[Data excerpts]
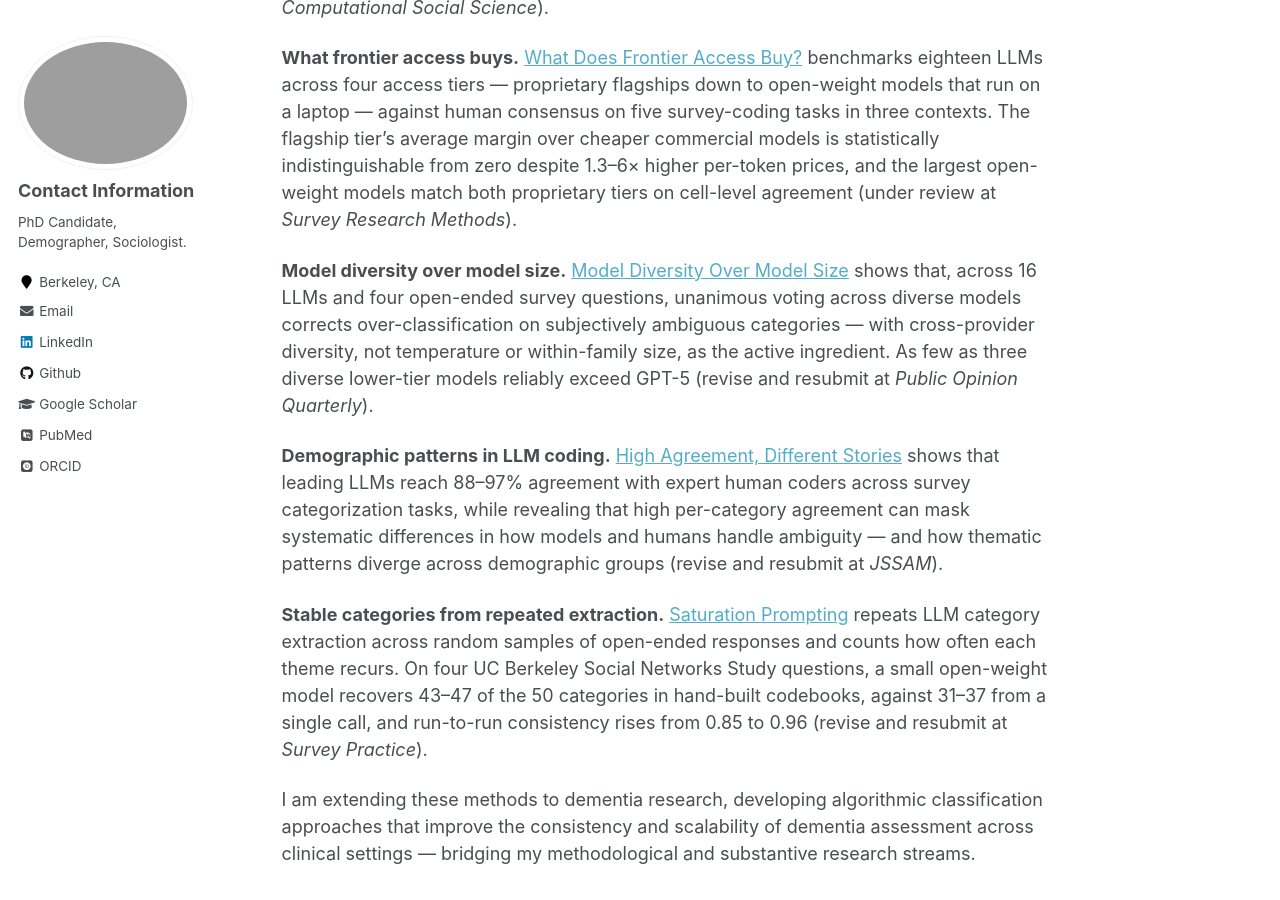
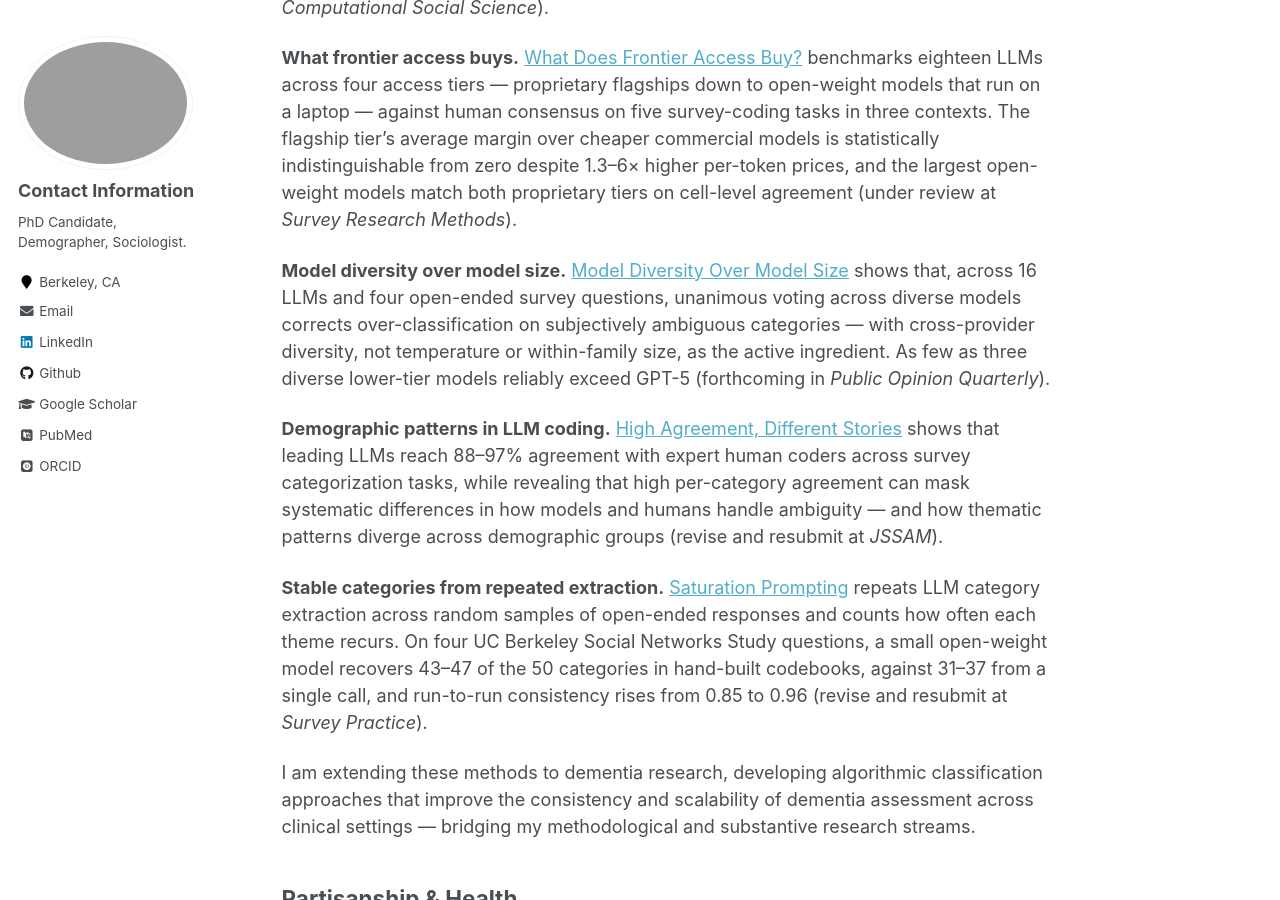
Before and after one commit to chrissoria/chrissoria.github.io, a Jekyll site: the page built from _pages/research.md, in a window 1280 px wide and 900 px high, scrolled down 1763 px. Built offline with Jekyll 4.4.1, drawn with Linux system fonts in a browser that asks for light colours; some web fonts are replaced.

Commit message:
publications: model diversity paper forthcoming in POQ
Co-Authored-By: Claude Opus 5.5 <noreply@anthropic.com>

```diff
--- a/_pages/research.md
+++ b/_pages/research.md
@@ -35,7 +35,7 @@ I develop computational tools and methods that serve my substantive research on
 
 **What frontier access buys.** [What Does Frontier Access Buy?](https://osf.io/preprints/socarxiv/5g34x_v1) benchmarks eighteen LLMs across four access tiers — proprietary flagships down to open-weight models that run on a laptop — against human consensus on five survey-coding tasks in three contexts. The flagship tier's average margin over cheaper commercial models is statistically indistinguishable from zero despite 1.3–6× higher per-token prices, and the largest open-weight models match both proprietary tiers on cell-level agreement (under review at *Survey Research Methods*).
 
-**Model diversity over model size.** [Model Diversity Over Model Size](https://osf.io/preprints/socarxiv/er6mz_v1) shows that, across 16 LLMs and four open-ended survey questions, unanimous voting across diverse models corrects over-classification on subjectively ambiguous categories — with cross-provider diversity, not temperature or within-family size, as the active ingredient. As few as three diverse lower-tier models reliably exceed GPT-5 (revise and resubmit at *Public Opinion Quarterly*).
+**Model diversity over model size.** [Model Diversity Over Model Size](https://osf.io/preprints/socarxiv/er6mz_v1) shows that, across 16 LLMs and four open-ended survey questions, unanimous voting across diverse models corrects over-classification on subjectively ambiguous categories — with cross-provider diversity, not temperature or within-family size, as the active ingredient. As few as three diverse lower-tier models reliably exceed GPT-5 (forthcoming in *Public Opinion Quarterly*).
 
 **Demographic patterns in LLM coding.** [High Agreement, Different Stories](https://osf.io/preprints/socarxiv/85kyd_v1) shows that leading LLMs reach 88–97% agreement with expert human coders across survey categorization tasks, while revealing that high per-category agreement can mask systematic differences in how models and humans handle ambiguity — and how thematic patterns diverge across demographic groups (revise and resubmit at *JSSAM*).
 
```
Also changed, not shown: _publications/2026-06-04-llm-ensembles-survey-coding.md (+1 -1 lines).
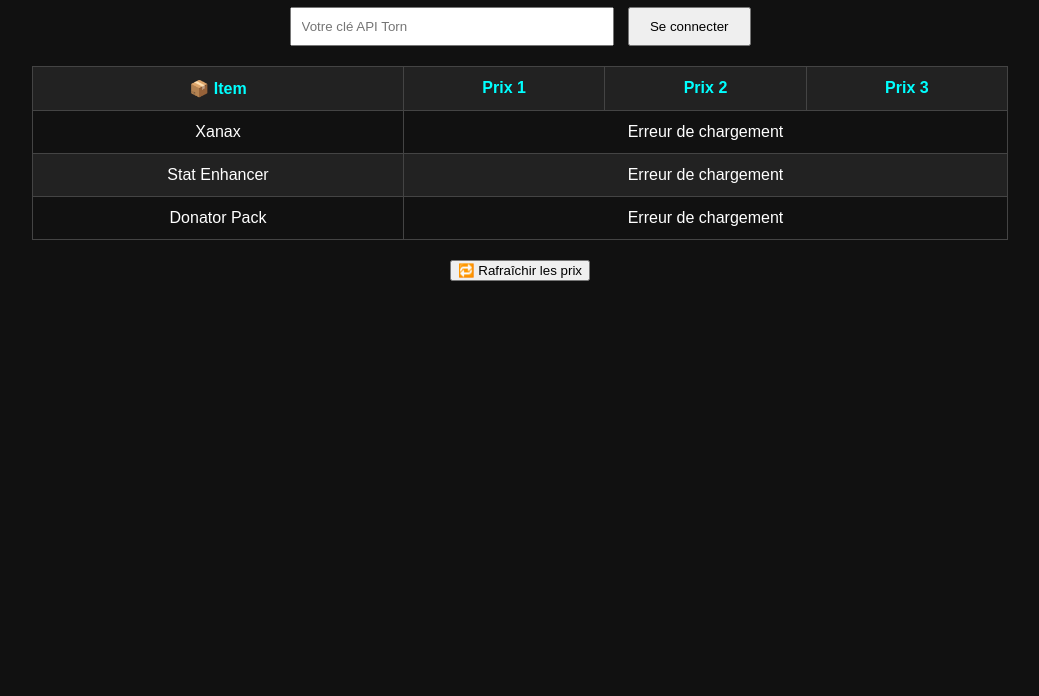
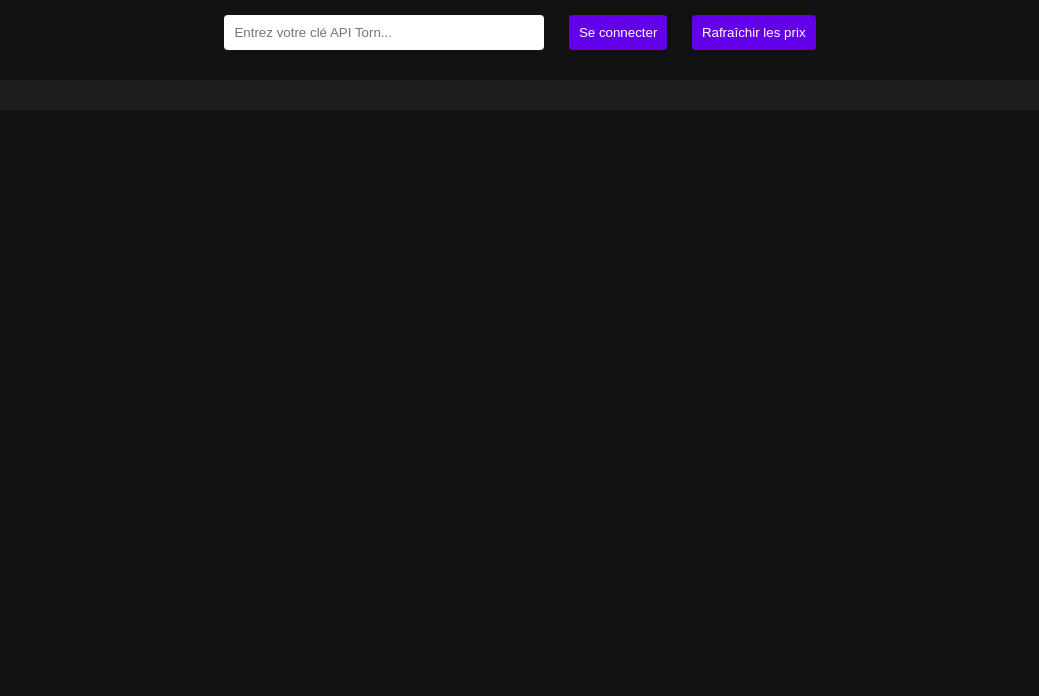
Before and after one commit to sleyesic/torn-price-tracker, a website: page index.html in a window 1280 px wide. Shown: the part 104-800 px from the top of the page, without its empty margins (120-1159 px from the left). Drawn offline with Linux system fonts and the light colour scheme.

Commit message:
Auto push

```diff
--- a/index.html
+++ b/index.html
@@ -1,35 +1,51 @@
+
 <!DOCTYPE html>
 <html lang="fr">
 <head>
   <meta charset="UTF-8" />
-  <meta name="viewport" content="width=device-width, initial-scale=1.0" />
-  <title>Torn Price Tracker</title>
-  <link rel="stylesheet" href="style.css" />
+  <meta name="viewport" content="width=device-width, initial-scale=1.0"/>
+  <title>Torn Market</title>
+  <style>
+    body {
+      background-color: #121212;
+      color: white;
+      font-family: Arial, sans-serif;
+      padding: 20px;
+      text-align: center;
+    }
+    input, button {
+      margin: 10px;
+      padding: 10px;
+      border: none;
+      border-radius: 4px;
+    }
+    input {
+      width: 300px;
+    }
+    button {
+      background-color: #6200ea;
+      color: white;
+      cursor: pointer;
+    }
+    button:hover {
+      background-color: #3700b3;
+    }
+    .item-box {
+      margin-top: 20px;
+      background-color: #1e1e1e;
+      padding: 15px;
+      border-radius: 8px;
+    }
+  </style>
 </head>
 <body>
-  <div class="container">
-    <h1>💰 Torn Price Tracker</h1>
-    <div class="login-box">
-      <input type="text" id="apiKey" placeholder="Votre clé API Torn" />
-      <button onclick="connect()">Se connecter</button>
-    </div>
-    <table>
-      <thead>
-        <tr>
-          <th>📦 Item</th>
-          <th>Prix 1</th>
-          <th>Prix 2</th>
-          <th>Prix 3</th>
-        </tr>
-      </thead>
-      <tbody id="priceTable">
-        <tr><td>Xanax</td><td colspan="3">Erreur de chargement</td></tr>
-        <tr><td>Stat Enhancer</td><td colspan="3">Erreur de chargement</td></tr>
-        <tr><td>Donator Pack</td><td colspan="3">Erreur de chargement</td></tr>
-      </tbody>
-    </table>
-    <button onclick="loadPrices()">🔁 Rafraîchir les prix</button>
-  </div>
+  <h1>💊 Torn Market - Prix en direct</h1>
+  <input type="text" id="apiKey" placeholder="Entrez votre clé API Torn..." />
+  <button id="connectBtn">Se connecter</button>
+  <button id="refreshBtn">Rafraîchir les prix</button>
+
+  <div id="priceList" class="item-box"></div>
+
   <script src="main.js"></script>
 </body>
 </html>
--- a/main.js
+++ b/main.js
@@ -1,32 +1,48 @@
-const items = {
-  206: "Xanax",
-  208: "Stat Enhancer",
-  283: "Donator Pack"
-};
+
+const items = [
+  { id: 206, name: "Xanax" },
+  { id: 209, name: "Stat Enhancer" },
+  { id: 210, name: "Donator Pack" }
+];
 
 function connect() {
-  const key = document.getElementById("apiKey").value.trim();
-  if (key) {
-    localStorage.setItem("tornApiKey", key);
-    loadPrices();
+  const key = document.getElementById("apiKey").value;
+  if (!key) return alert("Veuillez entrer une clé API.");
+  localStorage.setItem("apiKey", key);
+  loadPrices();
+}
+
+async function loadPrices() {
+  const key = localStorage.getItem("apiKey");
+  if (!key) return;
+
+  const container = document.getElementById("priceList");
+  container.innerHTML = "";
+
+  for (let item of items) {
+    try {
+      const response = await fetch(`/api/proxy?itemId=${item.id}&key=${key}`);
+      const data = await response.json();
+
+      const listings = data.itemmarket?.listings || [];
+      const top3 = listings.slice(0, 3);
+
+      const html = `
+        <h2>${item.name}</h2>
+        ${top3.map(listing => `
+          <p>
+            💰 <strong>${listing.price.toLocaleString()}$</strong> –
+            📦 ${listing.amount}
+            <a href="https://www.torn.com/imarket.php#/p=shop&type=item&id=${item.id}" target="_blank">🛒 Acheter</a>
+          </p>`).join("")}
+      `;
+
+      container.innerHTML += `<div class="item-box">${html}</div>`;
+    } catch (err) {
+      container.innerHTML += `<div class="item-box"><h2>${item.name}</h2><p>Erreur de chargement.</p></div>`;
+    }
   }
 }
 
-async function loadPrices() {
-  const key = localStorage.getItem("tornApiKey");
-  if (!key) return;
-
-  for (const [id, name] of Object.entries(items)) {
-    try {
-      const res = await fetch(`/api/proxy?itemId=${id}&key=${key}`);
-      const data = await res.json();
-      const listings = data.itemmarket?.listings || [];
-      const top3 = listings.slice(0, 3).map(i => \`\${i.price}$ (\${i.amount})\`);
-      document.querySelector(`#priceTable tr:nth-child(${Object.keys(items).indexOf(id)+1})`).innerHTML =
-        `<td>${name}</td><td>${top3[0] || "N/A"}</td><td>${top3[1] || "N/A"}</td><td>${top3[2] || "N/A"}</td>`;
-    } catch {
-      document.querySelector(`#priceTable tr:nth-child(${Object.keys(items).indexOf(id)+1})`).innerHTML =
-        `<td>${name}</td><td colspan="3">Erreur de chargement</td>`;
-    }
-  }
-}
+document.getElementById("connectBtn").addEventListener("click", connect);
+document.getElementById("refreshBtn").addEventListener("click", loadPrices);
```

TRY IT
The answer is each line from the entries above in which the word "button" occurs.

WORKED SOLUTION
+    input, button {
+    button {
+    button:hover {
-      <button onclick="connect()">Se connecter</button>
-    <button onclick="loadPrices()">🔁 Rafraîchir les prix</button>
+  <button id="connectBtn">Se connecter</button>
+  <button id="refreshBtn">Rafraîchir les prix</button>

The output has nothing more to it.